*Required work:* Which lines below contain "module"? Pull them out.

(Web page edit records)
· · · · · · ·
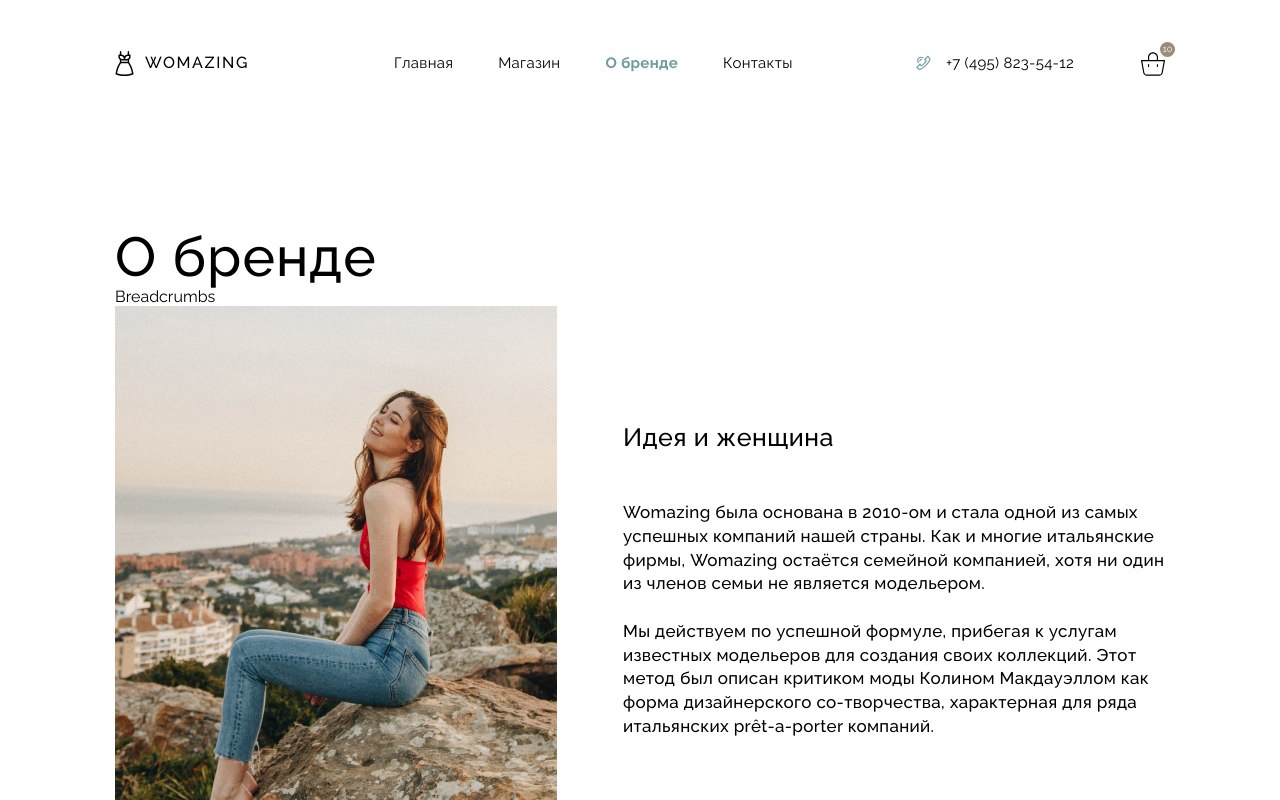
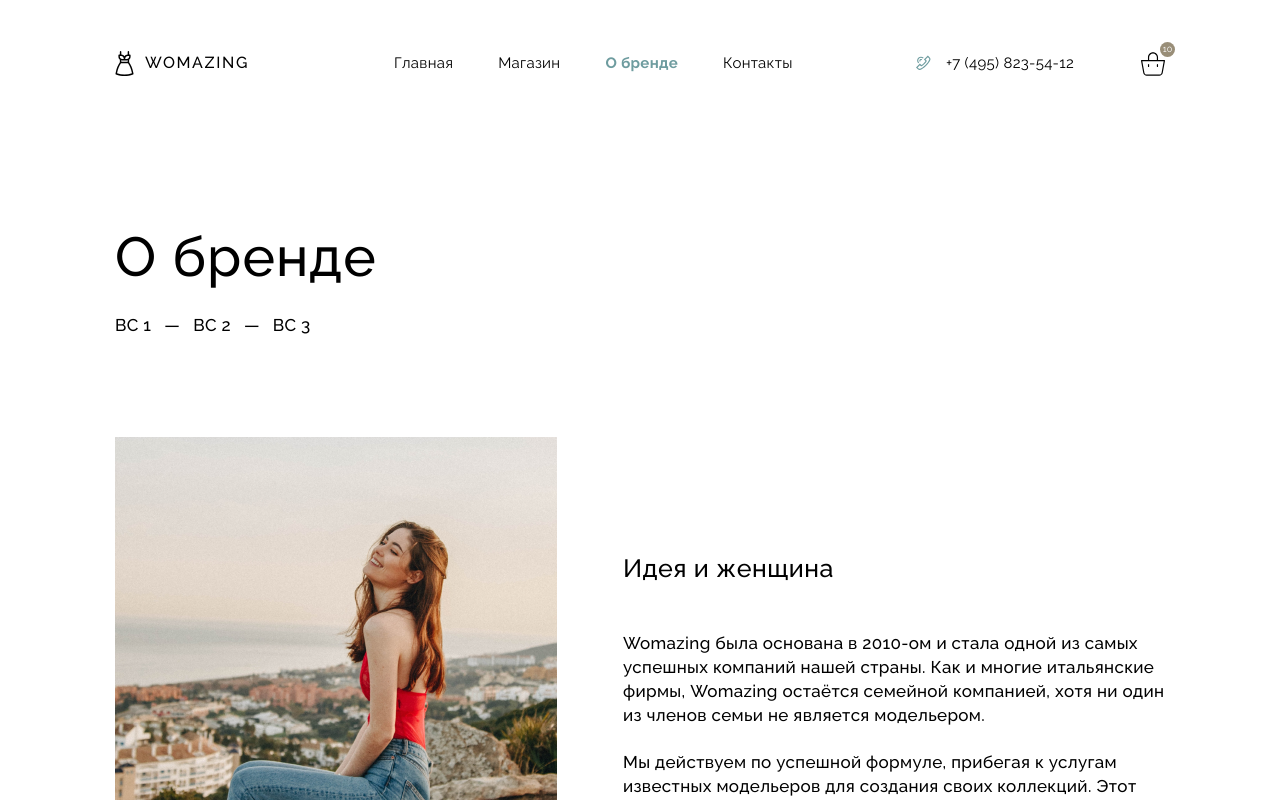
Before and after one commit to VladLesun/react-ts-womazing, a React (Vite) app: page /about-brand in a window 1280 px wide. Shown: the top 800 px of the page. Built offline with nearby package versions, Linux system fonts and the light colour scheme.

Commit message:
refactor: component PagesTitle change PageTitleContent

```diff
--- /dev/null
+++ b/src/components/UI/PageTitleContent/PageTitleContent.jsx
@@ -0,0 +1,16 @@
+import s from './PageTitleContent.module.scss';
+
+function PageTitleContent({ children }) {
+	return (
+		<div className={s.wrap}>
+			<h1 className={s.title}>{children}</h1>
+			<ul className={s.list}>
+				<li className={s.item}>BC 1</li>
+				<li className={s.item}>BC 2</li>
+				<li className={s.item}>BC 3</li>
+			</ul>
+		</div>
+	);
+}
+
+export default PageTitleContent;
--- /dev/null
+++ b/src/components/UI/PageTitleContent/PageTitleContent.module.scss
@@ -0,0 +1,52 @@
+@use '../../../styles/media' as *;
+@use '../../../styles/variables' as *;
+
+.wrap {
+	margin-bottom: 100px;
+}
+
+.title {
+	margin-bottom: 26px;
+	font-weight: 500;
+	font-size: 55px;
+	line-height: 110%;
+	letter-spacing: 0.02em;
+}
+
+.list {
+	display: flex;
+	gap: 13px;
+}
+
+.item {
+	font-weight: 500;
+	font-size: 17px;
+	line-height: 140%;
+	letter-spacing: 0.02em;
+
+	&:not(:first-child) {
+		&::before {
+			content: '—';
+			margin-right: 13px;
+			color: $black;
+		}
+	}
+}
+
+@include laptop-lg {
+	.title {
+		font-size: 45px;
+	}
+}
+
+@include laptop {
+	.title {
+		font-size: 30px;
+	}
+}
+
+@include tablet {
+	.title {
+		font-size: 25px;
+	}
+}
--- a/src/components/UI/PagesTitle/PagesTitle.jsx
+++ /dev/null
@@ -1,7 +0,0 @@
-import s from './PagesTitle.module.scss';
-
-function PagesTitle({ children }) {
-	return <h1 className={s.title}>{children}</h1>;
-}
-
-export default PagesTitle;
--- a/src/components/UI/PagesTitle/PagesTitle.module.scss
+++ /dev/null
@@ -1,20 +0,0 @@
-@use '../../../styles/media' as *;
-
-.title {
-	font-weight: 500;
-	font-size: 55px;
-	line-height: 110%;
-	letter-spacing: 0.02em;
-
-	@include laptop-lg {
-		font-size: 45px;
-	}
-
-	@include laptop {
-		font-size: 30px;
-	}
-
-	@include tablet {
-		font-size: 25px;
-	}
-}
--- a/src/pages/AboutBrand/AboutBrand.jsx
+++ b/src/pages/AboutBrand/AboutBrand.jsx
@@ -1,5 +1,5 @@
 import Button from '../../components/UI/Button/Button';
-import PagesTitle from '../../components/UI/PagesTitle/PagesTitle';
+import PageTitleContent from '../../components/UI/PageTitleContent/PageTitleContent';
 import PagesWrap from '../../components/UI/PagesWrap/PagesWrap';
 import s from './AboutBrand.module.scss';
 
@@ -7,8 +7,7 @@ function AboutBrand() {
 	return (
 		<PagesWrap>
 			<div className='container'>
-				<PagesTitle children='О бренде' />
-				<div>Breadcrumbs</div>
+				<PageTitleContent children='О бренде' />
 				<div>
 					<ul className={s.list}>
 						<li className={s.item}>
```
· · · · · · ·
*Answer for this exercise:*
+import s from './PageTitleContent.module.scss';
+++ b/src/components/UI/PageTitleContent/PageTitleContent.module.scss
-import s from './PagesTitle.module.scss';
--- a/src/components/UI/PagesTitle/PagesTitle.module.scss
 import s from './AboutBrand.module.scss';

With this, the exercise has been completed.